The U.S. COVID-19 vaccination program prevented millions of infections as well as hundreds of thousands of deaths, according to a modeling study.
From December 2020 through September 2021, COVID-19 vaccines were estimated to have prevented about 27 million infections, 1.6 million hospitalizations, and 235,000 deaths among U.S. adults, reported Molly K. Steele, PhD, MSc, MPH, of the CDC, and colleagues.
During the month of September 2021 alone, vaccines were estimated to have prevented 52% of expected infections, 56% of expected hospitalizations, and 58% of expected deaths in adults, the authors noted in JAMA Network Open.
“Vaccination is an effective public health intervention with demonstrable impact, which will be critical in combination with nonpharmaceutical interventions to mitigate the COVID-19 pandemic,” they concluded.
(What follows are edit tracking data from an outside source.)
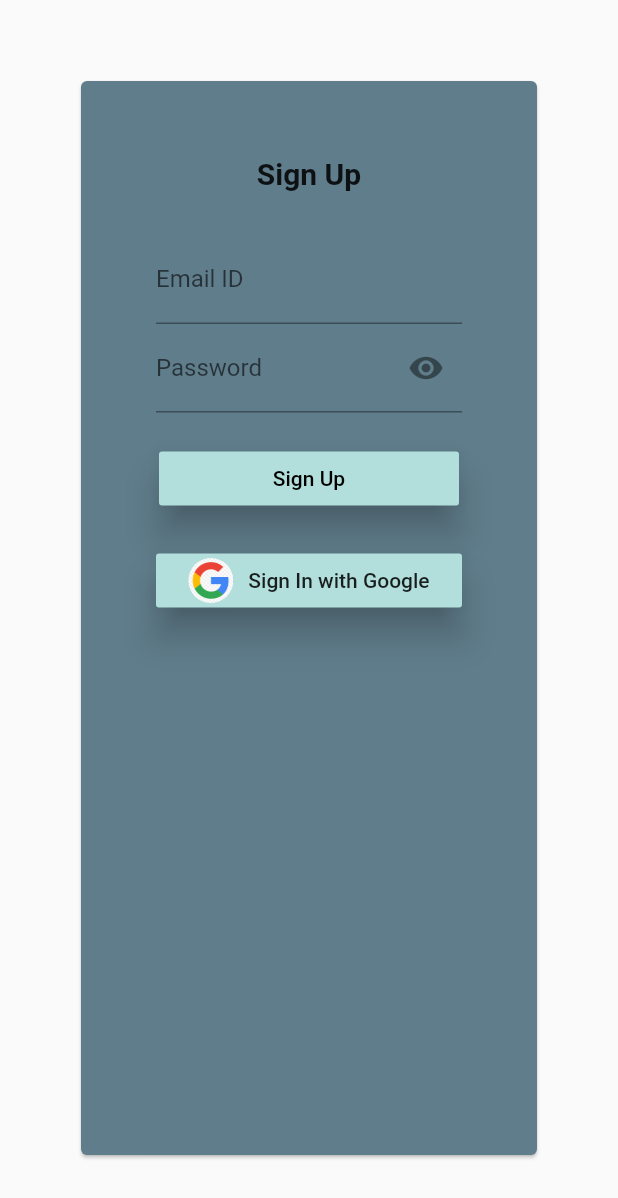
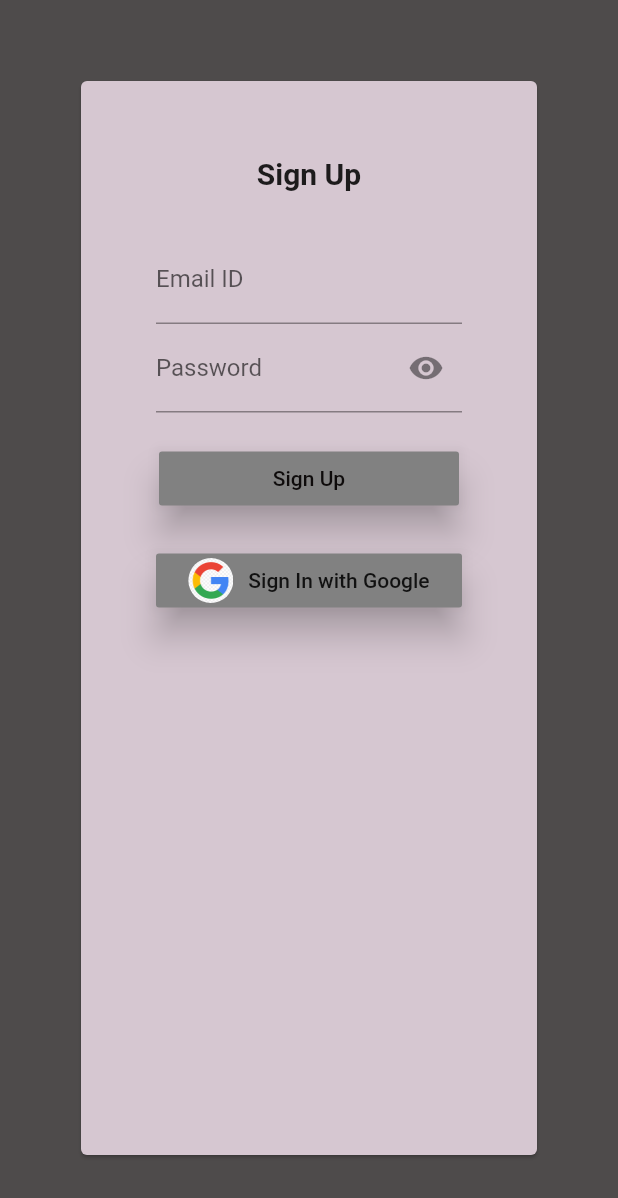
Before and after one commit to Hasti522004/salonsync, a Flutter app: the LoginScreen screen opened directly, on a phone screen of 412 x 824 dp. Shown: the top 1198 px of the screen. Run offline on Flutter 3.47's test engine with Material 2 defaults, Android fonts, the phone set to English and light mode, and no system bars; Roboto replaces fonts that are missing (Times New Roman).

Commit message:
lib change

```diff
--- a/lib/login.dart
+++ /dev/null
@@ -1,110 +0,0 @@
-import 'package:flutter/material.dart';
-import 'package:flutter/rendering.dart';
-
-class LoginScreen extends StatefulWidget {
-  const LoginScreen({super.key});
-
-  @override
-  State<LoginScreen> createState() => _LoginScreenState();
-}
-
-class _LoginScreenState extends State<LoginScreen> {
-  bool passwordVisible = false;
-  @override
-  Widget build(BuildContext context) {
-    return Scaffold(
-        body: Padding(
-      padding: const EdgeInsets.all(50.0),
-      child: Center(
-        child: Card(
-          color: Colors.blueGrey,
-          child: Padding(
-            padding: const EdgeInsets.all(50.0),
-            child: Column(
-              mainAxisAlignment: MainAxisAlignment.start,
-              children: [
-                Row(
-                  mainAxisAlignment: MainAxisAlignment.center,
-                  children: [
-                    Text(
-                      'Sign Up', // Replace with your desired title
-                      style: TextStyle(
-                        fontSize: 20.0,
-                        fontWeight: FontWeight.bold,
-                      ),
-                    ),
-                  ],
-                ),
-                SizedBox(
-                  height: 30,
-                  width: 20,
-                ),
-                TextField(
-                  decoration: InputDecoration(
-                    labelText: "Email ID",
-                    labelStyle: TextStyle(fontFamily: 'Times New Roman'),
-                    border: UnderlineInputBorder(),
-                  ),
-                ),
-                TextField(
-                  obscureText: passwordVisible,
-                  decoration: InputDecoration(
-                      labelText: "Password",
-                      labelStyle: TextStyle(fontFamily: 'Times New Roman'),
-                      border: UnderlineInputBorder(),
-                      suffixIcon: IconButton(
-                          onPressed: () {
-                            passwordVisible = !passwordVisible;
-                            setState(() {});
-                          },
-                          icon: Icon(passwordVisible
-                              ? Icons.visibility_off
-                              : Icons.visibility))),
-                ),
-                SizedBox(
-                  height: 20,
-                ),
-                MaterialButton(
-                  color: Colors.teal[100],
-                  elevation: 10,
-                  minWidth: 200.0,
-                  onPressed: () {},
-                  child: Text(
-                    'Sign Up',
-                    style: TextStyle(color: Colors.black),
-                  ),
-                ),
-                SizedBox(
-                  height: 20,
-                ),
-                MaterialButton(
-                  color: Colors.teal[100],
-                  elevation: 10,
-                  minWidth: 200.0,
-                  onPressed: () {},
-                  child: Row(
-                    mainAxisAlignment: MainAxisAlignment.center,
-                    children: [
-                      Container(
-                        height: 30,
-                        width: 30,
-                        decoration: BoxDecoration(
-                            image: DecorationImage(
-                                image:
-                                    AssetImage('assets/images/google_logo.png'),
-                                fit: BoxFit.cover),
-                            shape: BoxShape.circle),
-                      ),
-                      SizedBox(width: 10),
-                      Text("Sign In with Google"),
-                    ],
-                  ),
-                ),
-              ],
-            ),
-          ),
-        ),
-      ),
-    ));
-  }
-}
--- /dev/null
+++ b/lib/login/login_screen.dart
@@ -0,0 +1,110 @@
+import 'package:flutter/material.dart';
+import 'package:flutter/rendering.dart';
+
+class LoginScreen extends StatefulWidget {
+  const LoginScreen({super.key});
+
+  @override
+  State<LoginScreen> createState() => _LoginScreenState();
+}
+
+class _LoginScreenState extends State<LoginScreen> {
+  bool passwordVisible = false;
+  @override
+  Widget build(BuildContext context) {
+    return Scaffold(
+        backgroundColor: Color.fromARGB(255, 78, 75, 75),
+        body: Padding(
+          padding: const EdgeInsets.all(50.0),
+          child: Center(
+            child: Card(
+              color: Color.fromARGB(255, 214, 199, 209),
+              child: Padding(
+                padding: const EdgeInsets.all(50.0),
+                child: Column(
+                  mainAxisAlignment: MainAxisAlignment.start,
+                  children: [
+                    Row(
+                      mainAxisAlignment: MainAxisAlignment.center,
+                      children: [
+                        Text(
+                          'Sign Up', // Replace with your desired title
+                          style: TextStyle(
+                            fontSize: 20.0,
+                            fontWeight: FontWeight.bold,
+                          ),
+                        ),
+                      ],
+                    ),
+                    SizedBox(
+                      height: 30,
+                    ),
+                    TextField(
+                      decoration: InputDecoration(
+                        labelText: "Email ID",
+                        labelStyle: TextStyle(fontFamily: 'Times New Roman'),
+                        border: UnderlineInputBorder(),
+                      ),
+                    ),
+                    TextField(
+                      obscureText: passwordVisible,
+                      decoration: InputDecoration(
+                          labelText: "Password",
+                          labelStyle: TextStyle(fontFamily: 'Times New Roman'),
+                          border: UnderlineInputBorder(),
+                          suffixIcon: IconButton(
+                              onPressed: () {
+                                passwordVisible = !passwordVisible;
+                                setState(() {});
+                              },
+                              icon: Icon(passwordVisible
+                                  ? Icons.visibility_off
+                                  : Icons.visibility))),
+                    ),
+                    SizedBox(
+                      height: 20,
+                    ),
+                    MaterialButton(
+                      color: Color.fromARGB(255, 129, 129, 129),
+                      elevation: 10,
+                      minWidth: 200.0,
+                      onPressed: () {},
+                      child: Text(
+                        'Sign Up',
+                        style: TextStyle(color: Color.fromRGBO(14, 11, 11, 1)),
+                      ),
+                    ),
+                    SizedBox(
+                      height: 20,
+                    ),
+                    MaterialButton(
+                      color: Color.fromARGB(255, 129, 129, 129),
+                      elevation: 10,
+                      minWidth: 200.0,
+                      onPressed: () {},
+                      child: Row(
+                        mainAxisAlignment: MainAxisAlignment.center,
+                        children: [
+                          Container(
+                            height: 30,
+                            width: 30,
+                            decoration: BoxDecoration(
+                                image: DecorationImage(
+                                    image: AssetImage(
+                                        'assets/images/google_logo.png'),
+                                    fit: BoxFit.cover),
+                                shape: BoxShape.circle),
+                          ),
+                          SizedBox(width: 10),
+                          Text("Sign In with Google"),
+                        ],
+                      ),
+                    ),
+                  ],
+                ),
+              ),
+            ),
+          ),
+        ));
+  }
+}
--- a/lib/main.dart
+++ b/lib/main.dart
@@ -1,5 +1,6 @@
 import 'package:flutter/material.dart';
-import 'package:salonsync/login.dart';
+import 'customer/screen/home_screen.dart';
+import 'login/login_screen.dart';
 
 void main() {
   runApp(const MyApp());
@@ -12,7 +13,7 @@ class MyApp extends StatelessWidget {
   @override
   Widget build(BuildContext context) {
     return const MaterialApp(
-      home: LoginScreen(),
+      home: Home_Screen(),
     );
   }
 }
```
Also changed, not shown: lib/customer/screen/home_screen.dart (added, +85 -0 lines), lib/signup.dart (deleted, +0 -10 lines), lib/admin/screen/admin_home_screen.dart.dart (added), lib/customer/screen/booking_screen.dart (added), lib/customer/screen/payment_screen.dart (added), lib/customer/screen/services_screen.dart (added), lib/login/signup_screen.dart (added).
Most of the hospitalizations and deaths prevented occurred in adults 65 and older, with 759,000 hospitalizations and 154,000 deaths prevented. The 50-64 age group followed closely behind, with 525,000 hospitalizations and 66,000 deaths prevented.
“This study is among the first, to our knowledge, to present estimates of age group-specific impacts of vaccination among vaccinated persons in the U.S. over time and by HHS region,” Steele and team wrote.
“Our estimates, particularly in the early part of 2021, are relatively conservative because most vaccinated individuals during this period were older adults (i.e., older adults were prioritized for vaccination early compared with younger adults); we also included lower VE [vaccine effectiveness] estimates for those 65 years or older,” they noted.
“The piecemeal nature of COVID-19 data highlights an urgent need to develop a comprehensive national data collection infrastructure. Nationally representative data on infections, hospitalizations, deaths, and vaccination are needed to prepare for the next pandemic,” pointed out Westyn Branch-Elliman, MD, MMSc, of the section of infectious diseases at the VA Boston Healthcare System, and colleagues in an invited commentary.
For this study, a multiplier model was used to extrapolate the number of infections and COVID-associated deaths from data on the number of COVID-associated hospitalizations broken down by state, month, and age group (18-49, 50-64, and 65 and older) from December 2020 through September 2021, factoring in the official start of the U.S. vaccination program on Dec. 12, 2020, as well as subsequent staggered rollouts.
The approximate numbers of those who had completed vaccination were taken from state-reported CDC data, as well as from the Vaccine Administration Management System.
By the end of September 2021, approximately 67% of those 18 and older and 83% of those 65 and older had received either two doses of the Moderna or Pfizer-BioNTech mRNA vaccines, or one dose of the Johnson & Johnson vaccine.
Unsurprisingly, while those in the 18-49 age group saw the highest cumulative number of infections, at 29,000 per 100,000 population, those in the 65 and older age group saw the highest cumulative number of hospitalizations and deaths, at 2,740 and 560 per 100,000 population, respectively.
Using previous research that had estimated 3.36 million hospitalizations from COVID-19 during the 10-month time frame, Steele and team estimated that 69 million infections and 431,000 deaths occurred as a result of COVID-19 during this time.
The authors acknowledged that there are many limitations to the study, as the models could not factor in vaccine-induced reductions in transmission, partial vaccination, acquired immunity from previous infections, or waning immunity.
“Future models and analyses could estimate the impact of vaccination among individuals younger than 18 years, the benefits of partial vaccination, indirect benefits of vaccination on disease transmission, and the impact of additional primary or booster doses,” they wrote.
This study was funded by the CDC.
The study authors reported no conflicts of interest.
Two of the commentators reported receiving grants from the CDC and the U.S. Department of Veterans Affairs outside the submitted work, as well as institutional grants from Gilead Sciences outside the submitted work.